Exercise brief. If a line in the entries includes "class", show that line.

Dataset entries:
********************

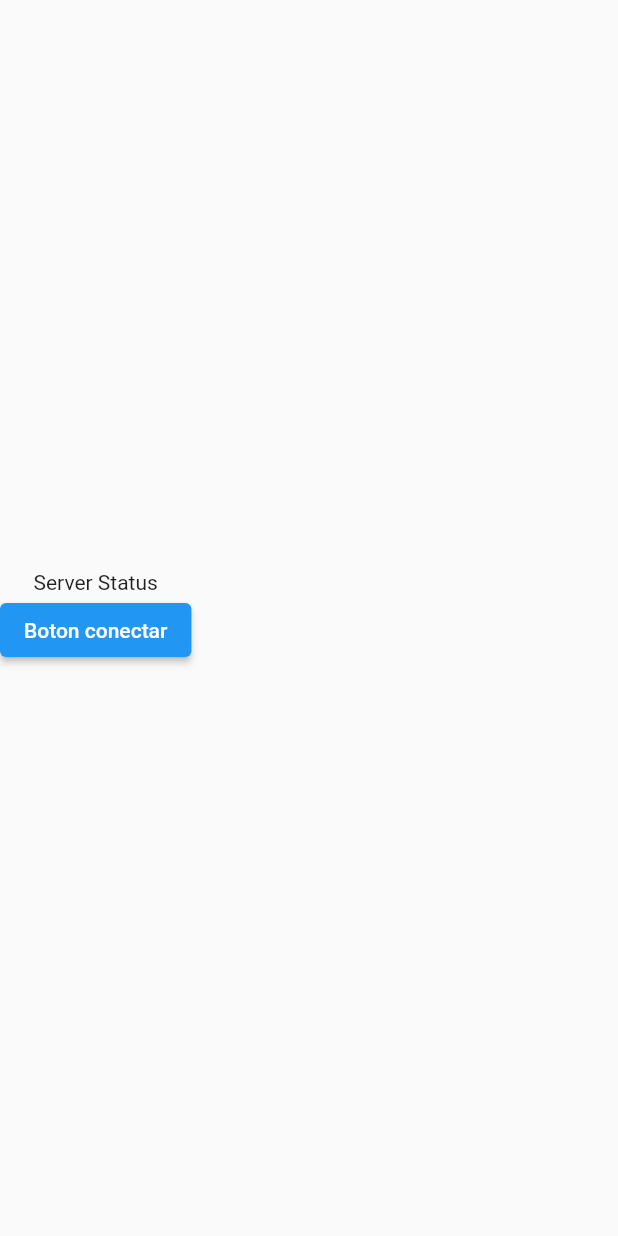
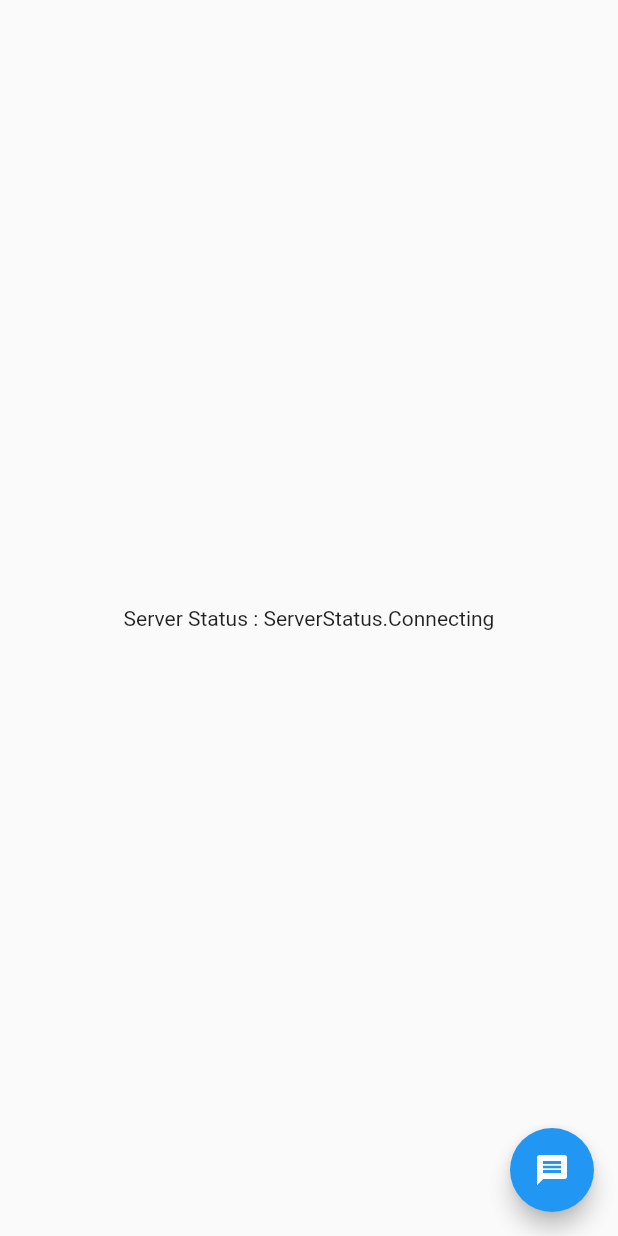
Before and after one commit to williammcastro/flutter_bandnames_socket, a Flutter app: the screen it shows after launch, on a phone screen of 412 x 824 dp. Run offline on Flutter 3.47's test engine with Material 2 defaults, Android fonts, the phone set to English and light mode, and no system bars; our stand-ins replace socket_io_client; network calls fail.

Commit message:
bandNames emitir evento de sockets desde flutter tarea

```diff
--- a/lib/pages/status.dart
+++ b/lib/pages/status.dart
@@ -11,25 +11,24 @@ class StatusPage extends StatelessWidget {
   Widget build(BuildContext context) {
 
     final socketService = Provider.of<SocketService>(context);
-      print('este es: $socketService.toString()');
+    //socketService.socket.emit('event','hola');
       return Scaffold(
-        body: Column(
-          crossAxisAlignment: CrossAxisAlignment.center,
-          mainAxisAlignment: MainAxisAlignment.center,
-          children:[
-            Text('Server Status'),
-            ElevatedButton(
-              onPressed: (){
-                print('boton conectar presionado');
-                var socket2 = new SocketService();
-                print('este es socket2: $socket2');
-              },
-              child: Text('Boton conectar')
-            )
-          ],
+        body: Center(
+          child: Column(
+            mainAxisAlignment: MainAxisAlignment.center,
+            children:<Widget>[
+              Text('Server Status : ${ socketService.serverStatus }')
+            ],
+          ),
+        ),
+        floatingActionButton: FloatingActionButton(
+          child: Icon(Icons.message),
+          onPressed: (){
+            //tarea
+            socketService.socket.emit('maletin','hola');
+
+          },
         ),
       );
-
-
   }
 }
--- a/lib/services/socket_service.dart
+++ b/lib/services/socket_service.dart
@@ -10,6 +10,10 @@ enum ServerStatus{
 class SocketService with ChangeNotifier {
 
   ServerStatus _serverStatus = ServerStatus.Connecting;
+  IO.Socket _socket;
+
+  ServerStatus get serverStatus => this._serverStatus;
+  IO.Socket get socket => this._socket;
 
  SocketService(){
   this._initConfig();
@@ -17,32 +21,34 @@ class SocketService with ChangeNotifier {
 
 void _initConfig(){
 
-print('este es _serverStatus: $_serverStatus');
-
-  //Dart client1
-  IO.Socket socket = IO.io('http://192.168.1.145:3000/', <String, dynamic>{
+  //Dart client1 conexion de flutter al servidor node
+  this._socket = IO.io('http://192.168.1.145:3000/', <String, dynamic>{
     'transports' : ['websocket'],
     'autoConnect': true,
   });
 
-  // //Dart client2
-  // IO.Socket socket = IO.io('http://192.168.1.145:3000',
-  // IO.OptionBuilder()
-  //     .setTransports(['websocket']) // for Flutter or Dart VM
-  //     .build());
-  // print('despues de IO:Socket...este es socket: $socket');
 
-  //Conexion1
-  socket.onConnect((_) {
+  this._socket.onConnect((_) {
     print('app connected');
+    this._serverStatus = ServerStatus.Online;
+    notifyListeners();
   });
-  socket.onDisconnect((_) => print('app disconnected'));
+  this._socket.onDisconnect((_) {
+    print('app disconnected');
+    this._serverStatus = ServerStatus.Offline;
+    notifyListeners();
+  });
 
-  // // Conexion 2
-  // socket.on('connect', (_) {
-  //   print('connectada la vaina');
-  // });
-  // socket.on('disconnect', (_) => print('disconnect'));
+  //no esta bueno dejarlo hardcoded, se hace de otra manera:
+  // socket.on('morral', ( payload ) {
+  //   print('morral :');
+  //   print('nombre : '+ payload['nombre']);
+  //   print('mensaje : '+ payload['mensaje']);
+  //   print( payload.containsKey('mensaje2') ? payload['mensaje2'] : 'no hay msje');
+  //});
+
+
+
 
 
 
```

********************

Solution to the problem.
@@ -11,25 +11,24 @@ class StatusPage extends StatelessWidget {
 class SocketService with ChangeNotifier {
@@ -17,32 +21,34 @@ class SocketService with ChangeNotifier {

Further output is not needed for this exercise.